Join Joseph Lowery for an in-depth discussion in this video Creating tables with Schema Builder, part of Laravel 4 Essential Training (2014).
- Now that we've established our database connection in Laravel, let's create a table with that database. Of course, you could do this through phpMyAdmin or the command line, for that matter, but you do gain a tremendous amount of flexibility by building your database structure programmatically. Another term for database structure is schema, and we'll be applying Laravel's Schema Builder functionality to accomplish our task. You want to be able to make sure that your database table is created the first time anyone accesses your application.
So, Schema Builder functions typically go in the root.php file, or if you're using controllers, as we are, the home controller file. So, let me open that up. And I'm going to put this in the public function showWelcome. First I'll create a little bit of space here, and now we're going to frame the entire code block within a call to the Schema class, followed by the create method, and then we'll pass two arguments.
The first is the name of the table, to be put in quotes, that we're going to create, and here it'll be art, and then our closure parameter. The closure accepts just one variable as its argument, which will be used to hold the table Schema that we're about to define. So, I'm going to put it in as $newtable and then enter curly braces. Let's go ahead and put in that closing semicolon there, and now we're ready to begin specifying the Schema.
Now, most databases have a unique identifier or ID for each entry. So, we'll make that our first column. Within the curly braces, enter the closure variable $newtable, followed by the pointer, and then the column type. In this case, in Schema Builder, the auto-incrementing column type is called increments, and I'll follow that with a pair of parentheses and single quotes, and within that, the name of the column, id, and then close it all off with a semicolon.
All right, so that's kind of the pattern, the basic structure, if you will, for creating all the columns within the table. Let's do a few more, so I can show you which column types are typically used. Of course, a good number of columns will just hold strings. So, we'll put in $newtable, string, and then we'll call this first one, artist. A string column type creates a varchar field, the default value of which is 255 characters, plenty for our artist's name.
You can also specify the number of characters, if you want to, in a second parameter. Let's make one for the title of the paintings. Again, it's a string, and we'll call this title, and the second parameter is 500, for the number of acceptable characters. All right? I'm going to move that over, because that's bugging me. There we go. Much better, don't you think? All right. Now, for longer entries use the text column type, and this will be our description.
We can also include dates, like when the artwork was created. So, that is just date, and I'm going to call that created. Another date might be the exhibition date, when the first exhibition is scheduled. Again date, and I'll do exhibition_date. Finally, we're going to insert a special Laravel column type called timestamps.
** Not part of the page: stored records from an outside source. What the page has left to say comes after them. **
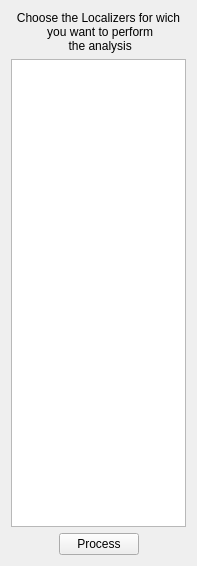
Old version of the form Localizer/ChooseLocaWindow.ui in the repository CRNL-Eduwell/Localizer.
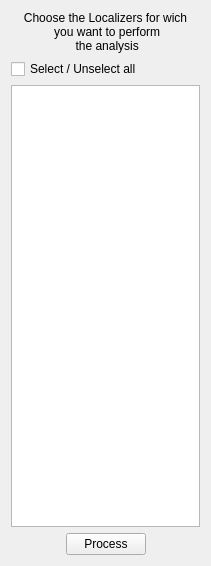
New version of the form.

Commit message: Add select unselect all and fix bug with vector of pointer of subject

The edit to the form file:
```diff
--- a/Localizer/ChooseLocaWindow.ui
+++ b/Localizer/ChooseLocaWindow.ui
@@ -6,7 +6,7 @@
    <rect>
     <x>0</x>
     <y>0</y>
-    <width>197</width>
+    <width>211</width>
     <height>566</height>
    </rect>
   </property>
@@ -39,6 +39,13 @@
          </property>
         </widget>
        </item>
+       <item>
+        <widget class="QCheckBox" name="SelectUnselectAllCheckBox">
+         <property name="text">
+          <string>Select / Unselect all</string>
+         </property>
+        </widget>
+       </item>
        <item>
         <widget class="QListWidget" name="listProv">
          <property name="sizePolicy">
```
The commit also changes 6 other files.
Timestamps creates two columns, one to keep track of when the record was originally entered and another when it was last updated. We're going to use these later in the course, when discussing Laravel migrations. Timestamps doesn't take any arguments. All right. Let's take a look and see what we've got. I'm going to go ahead and save the file, and then in the browser switch over. Open up a new tab. So, I still have my Artisan web server running. So, I'll now go there by going to localhost 8000, and looks like everything ran okay, no errors.
Let's check it out in phpMyAdmin. I'm going to go ahead and hit the refresh page here, and it looks like our art table was created. Let me hit the structure, and it looks like everything is there, including the two columns, created at and updated at, that were set up by our inclusion of the timestamps. Perfect. Well, now that our table structure is created, we're going to need to remove the code. So, I'm going to go back to here, and I'm just going to comment it out, so you'll have it in the exercise files to refer to.
All right. We'll take a look at how you can modify your tables once they're created using Schema Builder, coming up.
Need a quick dive into Laravel? Check out this short primer, Up and Running with Laravel.
- Installing Laravel and Composer
- Routing requests
- Filtering routes
- Incorporating advanced controllers
- Creating a basic Blade template
- Developing a layout with child pages and forms
- Integrating a database
- Creating tables via migrations
- Outputting data
- Building a Laravel app
- Authenticating users
- Deploying Laravel code